The Magnadol dissolves into water as it passes through a filter and also the natural alkalinity of the Magnadol (pH neutralising water filter media) raises the pH. Because of the calcium amount within the Magnadol, the particular hardness of the water is impacted. This hardness would be expected to increase to around 50ppm. Periodically, the pH neutralising filter will backwash, which alters any water circulate through the water filter. The water within the backwash cycle flows in from the inlet straight down the centre riser tube, up through the Magnadol bed and away from the control valve to drain. The next phase in a pH neutralising filter regeneration cycle is rinse.

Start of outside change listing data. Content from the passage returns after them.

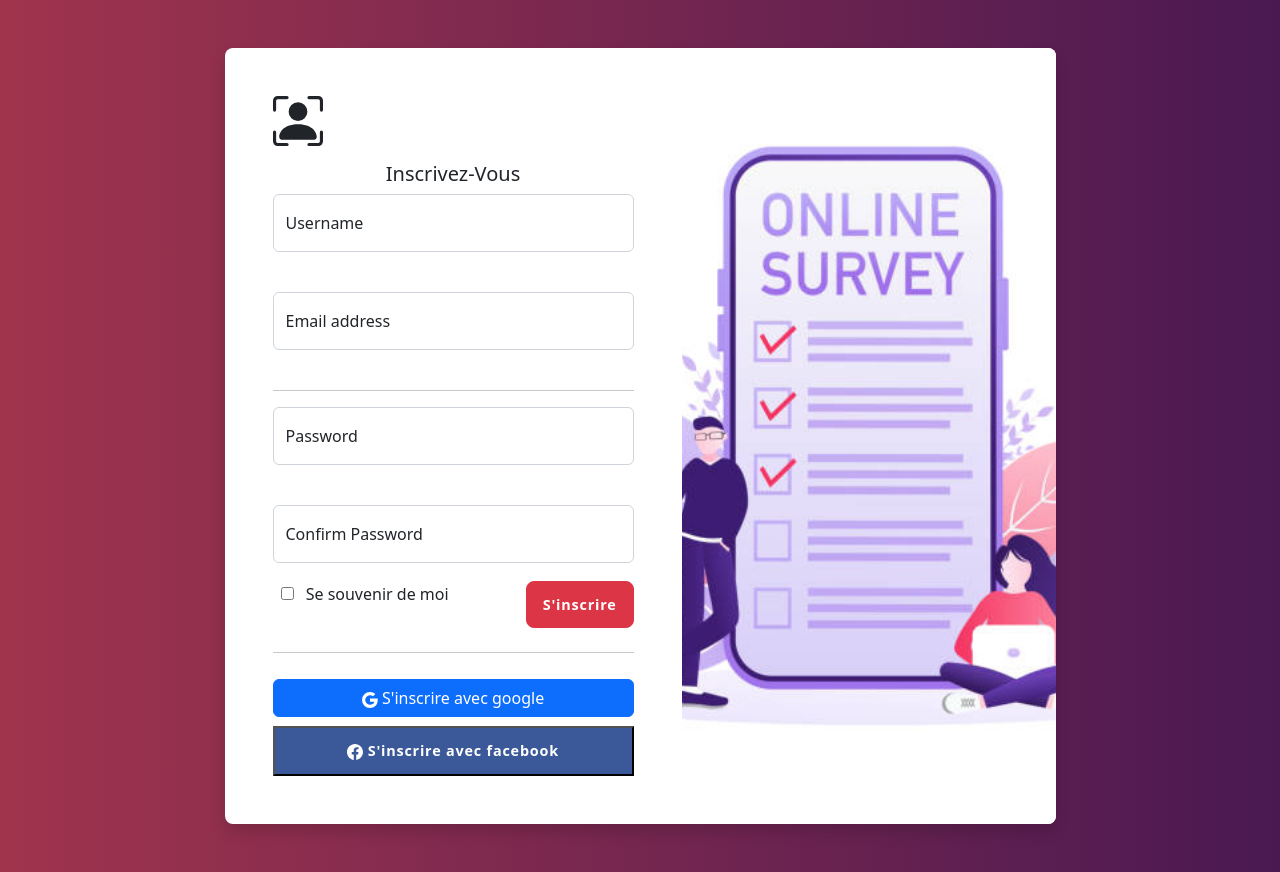
Repository: Djiamil/testsMoustaphaDER
Page: index.html
An editor plug-in stored every save of this project. The page is shown before and after a run of saves, followed by the edit.
The browser window is 1280 px wide. The pictures show the whole page.

Above is the page before, as saved 2022-12-09 00:17:08.

### index.html
<!DOCTYPE html>
<html lang="en">
<head>
    <meta charset="UTF-8">
    <meta http-equiv="X-UA-Compatible" content="IE=edge">
    <meta name="viewport" content="width=device-width, initial-scale=1.0">
    <title>Formulaire d'inscription Futur Digital</title>
    <link rel="stylesheet" href="https://cdn.jsdelivr.net/npm/bootstrap@5.2.3/dist/css/bootstrap.min.css" integrity="sha384-rbsA2VBKQhggwzxH7pPCaAqO46MgnOM80zW1RWuH61DGLwZJEdK2Kadq2F9CUG65" crossorigin="anonymous">
    <link rel="stylesheet" href="style.css">
</head>
<body>
    <div class="container">
        <div class="row">
          <div class="col-lg-10 col-xl-9 mx-auto">
            <div class="card flex-row my-5 border-0 shadow rounded-3 overflow-hidden">
                <div class="card-body p-4 p-sm-5">
                    <div class="d-flex flex-column">
                        <svg xmlns="http://www.w3.org/2000/svg" width="50" height="50" fill="currentColor" class="bi bi-person-bounding-box mb-3" viewBox="0 0 16 16">
                            <path d="M1.5 1a.5.5 0 0 0-.5.5v3a.5.5 0 0 1-1 0v-3A1.5 1.5 0 0 1 1.5 0h3a.5.5 0 0 1 0 1h-3zM11 .5a.5.5 0 0 1 .5-.5h3A1.5 1.5 0 0 1 16 1.5v3a.5.5 0 0 1-1 0v-3a.5.5 0 0 0-.5-.5h-3a.5.5 0 0 1-.5-.5zM.5 11a.5.5 0 0 1 .5.5v3a.5.5 0 0 0 .5.5h3a.5.5 0 0 1 0 1h-3A1.5 1.5 0 0 1 0 14.5v-3a.5.5 0 0 1 .5-.5zm15 0a.5.5 0 0 1 .5.5v3a1.5 1.5 0 0 1-1.5 1.5h-3a.5.5 0 0 1 0-1h3a.5.5 0 0 0 .5-.5v-3a.5.5 0 0 1 .5-.5z"/>
                            <path d="M3 14s-1 0-1-1 1-4 6-4 6 3 6 4-1 1-1 1H3zm8-9a3 3 0 1 1-6 0 3 3 0 0 1 6 0z"/>
                        </svg>
                        <h5 class="card-title text-center fw-light fs-5">Inscrivez-Vous</h5>
                    </div>
                    <form class="form" id="form">

                    <div class="form-floating mb-3">
                        <label for="floatingInputUsername">Username</label>
                        <input type="text" class="form-control" id="username" placeholder="Enter username">
                        <small>Error message</small>
                    </div>

                    <div class="form-floating mb-3">
                        <label for="floatingInputEmail">Email address</label>
                        <input type="text" class="form-control" id="email" placeholder="Enter email">
                        <small>Error message</small>
                    </div>

                    <hr>

                    <div class="form-floating mb-3">
                        <label for="floatingPassword">Password</label>
                        <input type="password" class="form-control" id="password" placeholder="Enter password">
                        <small>Error message</small>
                    </div>

                    <div class="form-floating mb-3">
                        <label for="floatingPasswordConfirm">Confirm Password</label>
                        <input type="password" class="form-control" id="password2" placeholder="Confirm your password">
                    </div>

                    <div class="d-grid mb-2 w-100 d-flex justify-content-between">
                        <div>
                            <input type="checkbox" value="" class="m-2">
                            Se souvenir de moi
                        </div>
                        <button class="btn btn-lg btn-danger btn-login fw-bold  mr-25">S'inscrire</button>
                    </div>

                    <hr class="my-4">

                    <div class="d-grid mb-2">
                        <button class="btn btn-primary" type="submit">
                            <svg xmlns="http://www.w3.org/2000/svg" width="16" height="16" fill="currentColor" class="bi bi-google" viewBox="0 0 16 16">
                                <path d="M15.545 6.558a9.42 9.42 0 0 1 .139 1.626c0 2.434-.87 4.492-2.384 5.885h.002C11.978 15.292 10.158 16 8 16A8 8 0 1 1 8 0a7.689 7.689 0 0 1 5.352 2.082l-2.284 2.284A4.347 4.347 0 0 0 8 3.166c-2.087 0-3.86 1.408-4.492 3.304a4.792 4.792 0 0 0 0 3.063h.003c.635 1.893 2.405 3.301 4.492 3.301 1.078 0 2.004-.276 2.722-.764h-.003a3.702 3.702 0 0 0 1.599-2.431H8v-3.08h7.545z"/>
                              </svg> S'inscrire avec google
                        </button>
                    </div>

                    <div class="d-grid">
                        <button class="btn-facebook btn-login fw-bold " type="submit">
                            <svg xmlns="http://www.w3.org/2000/svg" width="16" height="16" fill="currentColor" class="bi bi-facebook" viewBox="0 0 16 16">
                                <path d="M16 8.049c0-4.446-3.582-8.05-8-8.05C3.58 0-.002 3.603-.002 8.05c0 4.017 2.926 7.347 6.75 7.951v-5.625h-2.03V8.05H6.75V6.275c0-2.017 1.195-3.131 3.022-3.131.876 0 1.791.157 1.791.157v1.98h-1.009c-.993 0-1.303.621-1.303 1.258v1.51h2.218l-.354 2.326H9.25V16c3.824-.604 6.75-3.934 6.75-7.951z"/>
                            </svg>
                            S'inscrire avec facebook
                        </button>
                    </div>
                    </form>
                </div>
                <div class="card-img-left d-none d-md-flex">
                    <!-- Background image for card set in CSS! -->
                  </div>
            </div>
        </div>
    </div>
<script src="https://cdn.jsdelivr.net/npm/bootstrap@5.2.3/dist/js/bootstrap.min.js" integrity="sha384-cuYeSxntonz0PPNlHhBs68uyIAVpIIOZZ5JqeqvYYIcEL727kskC66kF92t6Xl2V" crossorigin="anonymous"></script>
<script src="script.js"></script>
</body>
</html>

### style.css
@import url('https://fonts.googleapis.com/css2?family=Open+Sans:wght@300&display=swap');
:root{
  --success-color: #2ecc71;
  --error-color: #e74c3c;
}
body {
    background: #a0344d;
    background: linear-gradient(to right, #a0344d, #4a1952);
  }

  .card-img-left {
    width: 45%;
    /* Link to your background image using in the property below! */
    background: scroll center url('./image/ins.jpg');
    background-size: cover;
  }

  .btn-login {
    font-size: 0.9rem;
    letter-spacing: 0.05rem;
    padding: 0.75rem 1rem;
  }

  .btn-google {
    color: white !important;
    background-color: #ea4335;
  }

  .btn-facebook {
    color: white !important;
    background-color: #3b5998;
  }
  .form-floating input:focus{
    outline: 0;
    border-color: #777;
}

.form-floating.success input{
    border-color: var(--success-color);
    margin: 2rem;
}

.form-floating.error input{
    border-color: var(--error-color);
}

  .form-floating small{
    color: var(--error-color);
    bottom: 0;
    left: 0;
    visibility: hidden;
}

.form-floating.error small{
    visibility: visible;
}
button{
  position:relative;
  margin-top: 0.1rem;
}

### script.js
const form = document.getElementById('form');
const username = document.getElementById('username');
const email = document.getElementById('email');
const password = document.getElementById('password');
const password2 = document.getElementById('password2');


function showError(input, message) {//Afficher les messages d'erreur
    const formControl = input.parentElement;
    formControl.className = 'form-floating error';
    const small = formControl.querySelector('small');
    small.innerText = message;
}

function showSuccess(input) {
    const formControl = input.parentElement;
    formControl.className = 'form-floating success';
}

function checkEmail(input) {//Tester si l'email est valide :  javascript : valid email
    const re = /^(([^<>()\[\]\\.,;:\s@"]+(\.[^<>()\[\]\\.,;:\s@"]+)*)|(".+"))@((\[[0-9]{1,3}\.[0-9]{1,3}\.[0-9]{1,3}\.[0-9]{1,3}\])|(([a-zA-Z\-0-9]+\.)+[a-zA-Z]{2,}))$/;

    if (re.test(input.value.trim().toLowerCase())) {
        showSuccess(input);
    } else {
        showError(input,`Email is not valid!`);
    }
}

function checkRequired(inputArray) {// Tester si les champs ne sont pas vides
    inputArray.forEach(input => {
        if (input.value.trim() === '') {
            showError(input,`${getFieldName(input)} is required`);
        }else{
            showSuccess(input);
        }
    });
}

//
function getFieldName(input) {//Retour le nom de chaque input en se basant sur son id
    return input.id.charAt(0).toUpperCase() + input.id.slice(1);
}
//

//
function checkLength(input, min, max) {//Tester la longueur de la valeur  d'un input
    if(input.value.length < min){
        showError(input, `${getFieldName(input)} must be at least ${min} characters!`)
    }else if(input.value.length > max){
        showError(input, `${getFieldName(input)} must be less than ${max} characters !`);
    }else{
        showSuccess(input);
    }
}
//
function checkPasswordMatch(input1, input2) {//Verifie la conformité des password
    if (input1.value !== input2.value) {
        showError(input2, 'Passwords do not match!');
    }
}

form.addEventListener('submit',function(e){
    e.preventDefault();//Bloquer la soumission du formulaire


    checkRequired([username, email, password, password2]);
    //
    checkLength(username, 3, 15);
    checkLength(password, 6, 25);
    checkEmail(email);
    checkPasswordMatch(password,password2);


    /*
    function isValidEmail(email) {//Tester si l'email est valide
    const re = /^(([^<>()\[\]\\.,;:\s@"]+(\.[^<>()\[\]\\.,;:\s@"]+)*)|(".+"))@((\[[0-9]{1,3}\.[0-9]{1,3}\.[0-9]{1,3}\.[0-9]{1,3}\])|(([a-zA-Z\-0-9]+\.)+[a-zA-Z]{2,}))$/;
    return re.test(String(email).toLowerCase());
}
*/
});

After the next 2 saves:
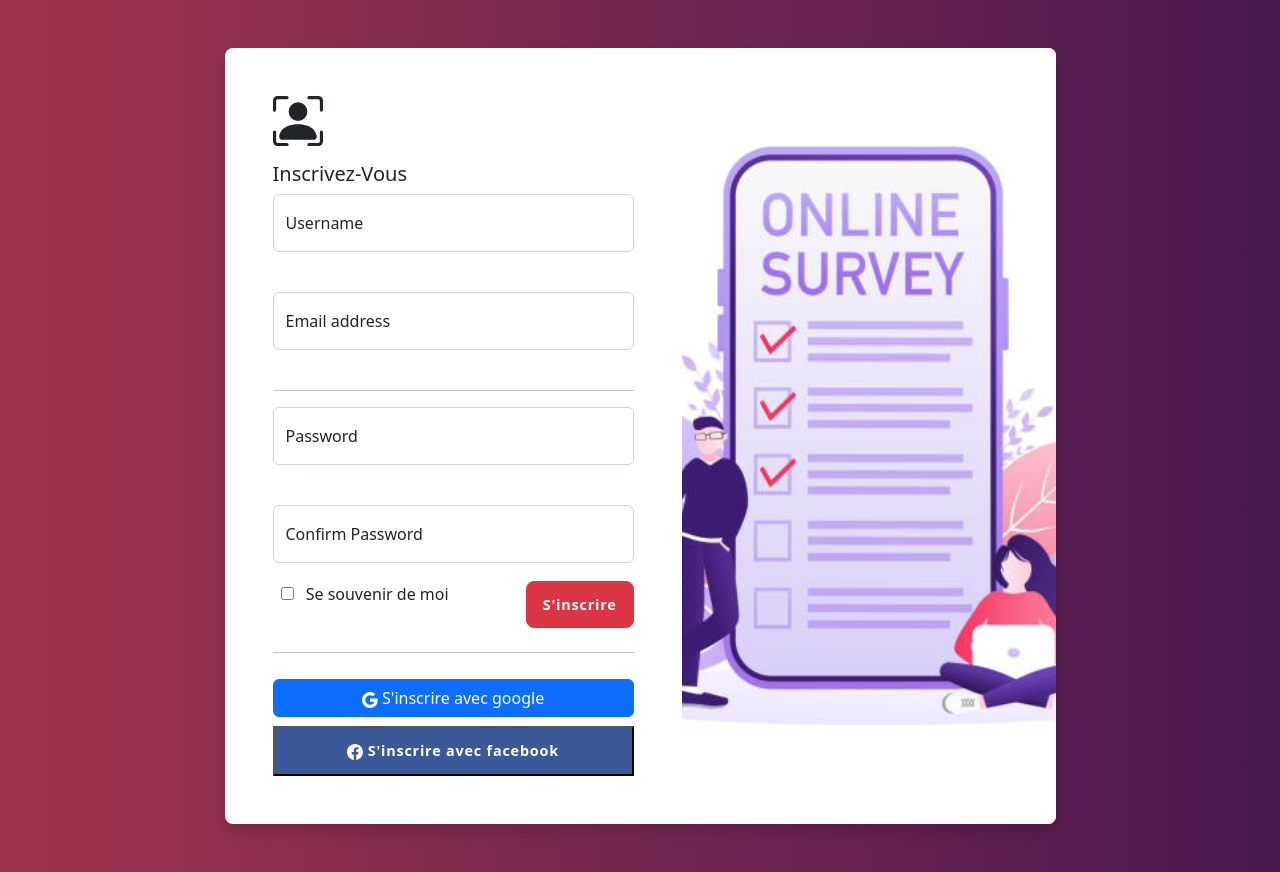
The 2 saves are shown as one change because they came seconds apart.
The last was saved 8 s later.
--- a/index.html
+++ b/index.html
@@ -19,7 +19,7 @@
                             <path d="M1.5 1a.5.5 0 0 0-.5.5v3a.5.5 0 0 1-1 0v-3A1.5 1.5 0 0 1 1.5 0h3a.5.5 0 0 1 0 1h-3zM11 .5a.5.5 0 0 1 .5-.5h3A1.5 1.5 0 0 1 16 1.5v3a.5.5 0 0 1-1 0v-3a.5.5 0 0 0-.5-.5h-3a.5.5 0 0 1-.5-.5zM.5 11a.5.5 0 0 1 .5.5v3a.5.5 0 0 0 .5.5h3a.5.5 0 0 1 0 1h-3A1.5 1.5 0 0 1 0 14.5v-3a.5.5 0 0 1 .5-.5zm15 0a.5.5 0 0 1 .5.5v3a1.5 1.5 0 0 1-1.5 1.5h-3a.5.5 0 0 1 0-1h3a.5.5 0 0 0 .5-.5v-3a.5.5 0 0 1 .5-.5z"/>
                             <path d="M3 14s-1 0-1-1 1-4 6-4 6 3 6 4-1 1-1 1H3zm8-9a3 3 0 1 1-6 0 3 3 0 0 1 6 0z"/>
                         </svg>
-                        <h5 class="card-title text-center fw-light fs-5">Inscrivez-Vous</h5>
+                        <h5 class="card-title fw-light fs-5">Inscrivez-Vous</h5>
                     </div>
                     <form class="form" id="form">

This water in a rinse cycle of the pH neutralising filtration system passes just as service, down through the composite pressure vessel and Magnadol filter media and up via the centre riser tube through the neutralising filter control valve and to drain. The pH neutralising filter then returns to its normal service position.

Manganese Dioxide

Manganese Dioxide is a natural Manganese ore that's chosen for its capability to attract chemical toxins, such as IRON and MANGANESE, as well as for the co-precipitation of Arsenic. The media will remove other impurities such as Hydrogen Sulfide. Manganese Dioxide doesn't affect alkalinity, or even the pH, of the filtered water, and also does not add any kind of extraneous species throughout treatment.

Sometimes known as pyrolucite, Manganese Dioxide can certainly operate at flux rates up to 15 gpm / ft. sq., depending on the raw water quality / contaminant levels. Contaminants within the raw water are first oxidized by using Chlorine and they are next adsorbed onto the filter media. Manganese Dioxide is a permanent media which is backwashed using filtered water, and does not involve chemical regeneration.